The DACA program involves people who came here at an age when they had no control, who have lived their lives here, who haven’t done anything wrong, and who have enough education to be (as much as can we can tell) on a path to contributing to the economy. Obviously that just talks about the people, not the issues surrounding them.
The primary issue is what this says about immigration. The answer is actually not much.
– This isn’t saying anything about open borders. No one on any side is supporting that.
– This isn’t letting the parents on or off the hook. That’s a tricky question, but no one is making them citizens. The parents are not the issue.
– This isn’t giving future waves of immigrants a reason to come here. By now this is anything but a sure thing, and there are plenty of other reasons for people to come.
– This isn’t an attack on the rule of law. It’s a case of clemency like any other, where there are arguments for and against. They didn’t deliberately break the law and have thus far been decent people.
– Most of the stated concerns about foreign immigration don’t apply here. They’re not culturally different, they speak English, they haven’t taken anyone’s jobs away, and they personally haven’t broken the law. Their departure is not going to make other peoples’ lives better.
– As for the most basic argument—that’s 700,000 more immigrants we don’t need—the fact is that most of the population fits the category of people whose ancestors came from places where they weren’t on the top of the heap.
What is true is that deporting them is enough of a moral issue that we ought to think about it. We are talking about sending people to a country they don’t know with a language they don’t speak and washing our hands of the whole affair. There is no actual hurt from these people. Most of the country doesn’t seem to want that, but it seems we’re doing it because we can.
What kind of a country does that? There’s an answer to that question, step-by-step:
– It’s a country where immigration officials have been encouraged to treat anyone who comes through their hands as a potential criminal without rights.
– It’s a country that’s doing everything possible to give up on support of the poor.

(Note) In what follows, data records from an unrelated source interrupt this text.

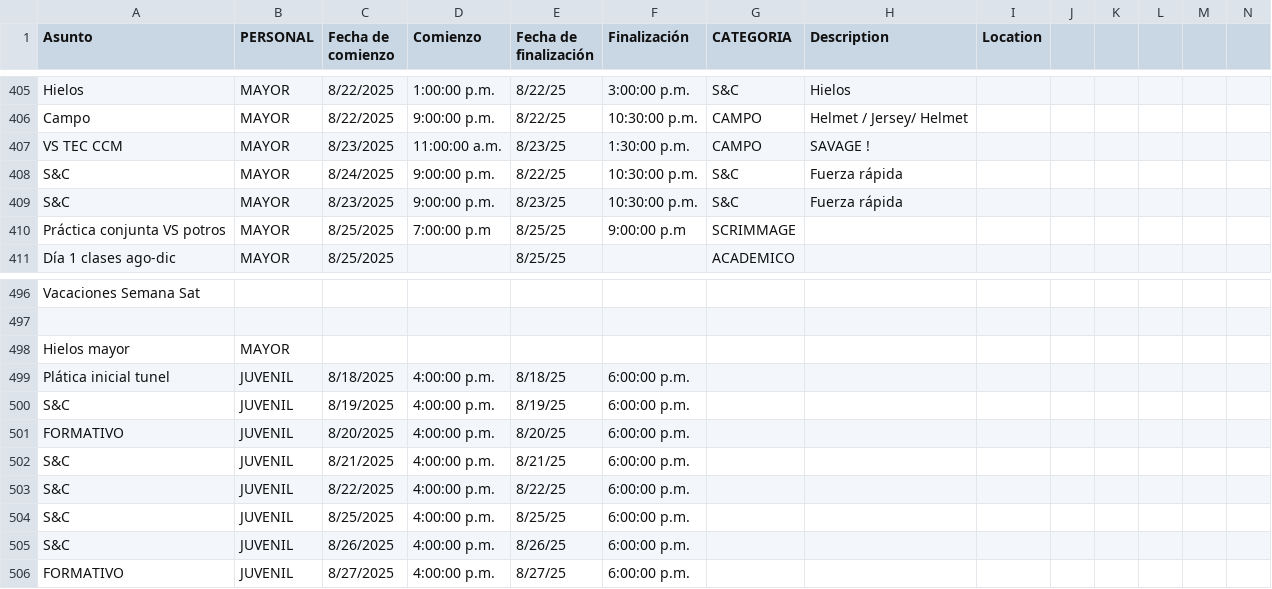
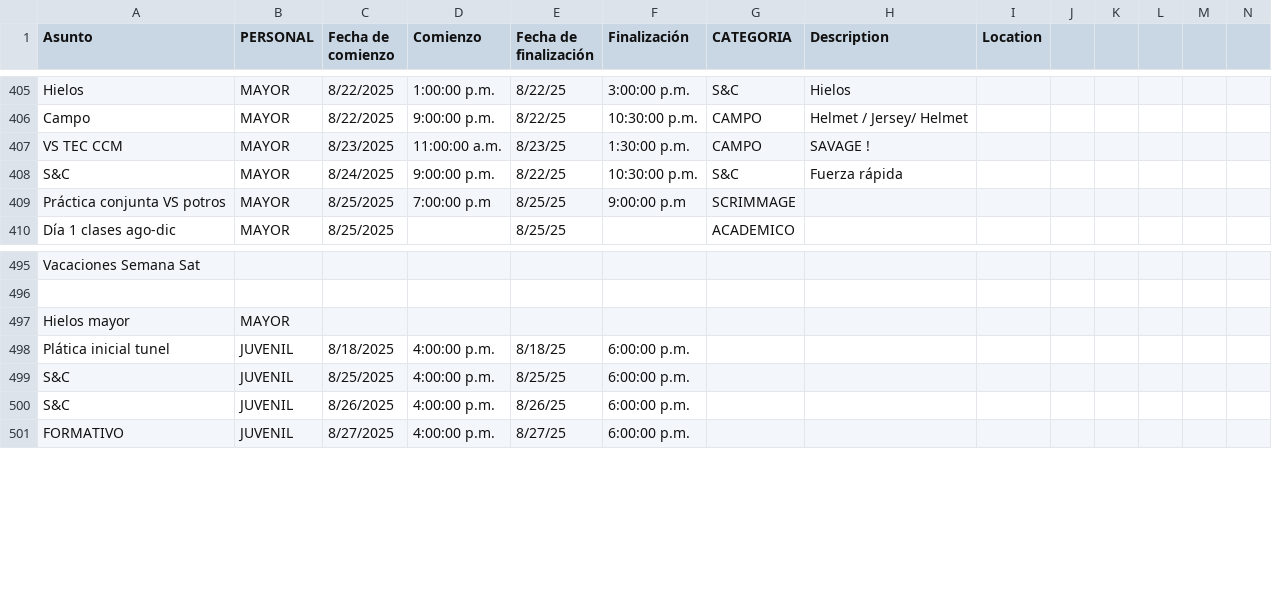
Before and after one commit to zagalseb/APPSVG, a TSV file: data.tsv, drawn as a sheet; only a part is shown, gaps mark what is left out; rows hold the shown columns only; the diff names each change by its address in the sheet, - before the commit and + after, or states it on an @@ line.

Commit message:
Add files via upload

```diff
--- a/data.tsv
+++ b/data.tsv
-row 409: S&C | MAYOR | 8/23/2025 | 9:00:00 p.m. | 8/23/25 | 10:30:00 p.m. | S&C | Fuerza rápida
-row 500: S&C | JUVENIL | 8/19/2025 | 4:00:00 p.m. | 8/19/25 | 6:00:00 p.m.
-row 501: FORMATIVO | JUVENIL | 8/20/2025 | 4:00:00 p.m. | 8/20/25 | 6:00:00 p.m.
-row 502: S&C | JUVENIL | 8/21/2025 | 4:00:00 p.m. | 8/21/25 | 6:00:00 p.m.
-row 503: S&C | JUVENIL | 8/22/2025 | 4:00:00 p.m. | 8/22/25 | 6:00:00 p.m.
```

– It’s a country actively backing away from support of education, healthcare, social security, and the middle class just generally.
– It’s a country moving toward a level of inequality unheard-of since the 19th century—where slogans about benefits for everyone are as false now as they were then.
It’s no accident that such a country would want to demonize the DACA people. The less people think about human consequences the better. Let the others think it’s still their country.
We should think carefully about the DACA people. They’re not the right targets for outrage. And it’s not just about them.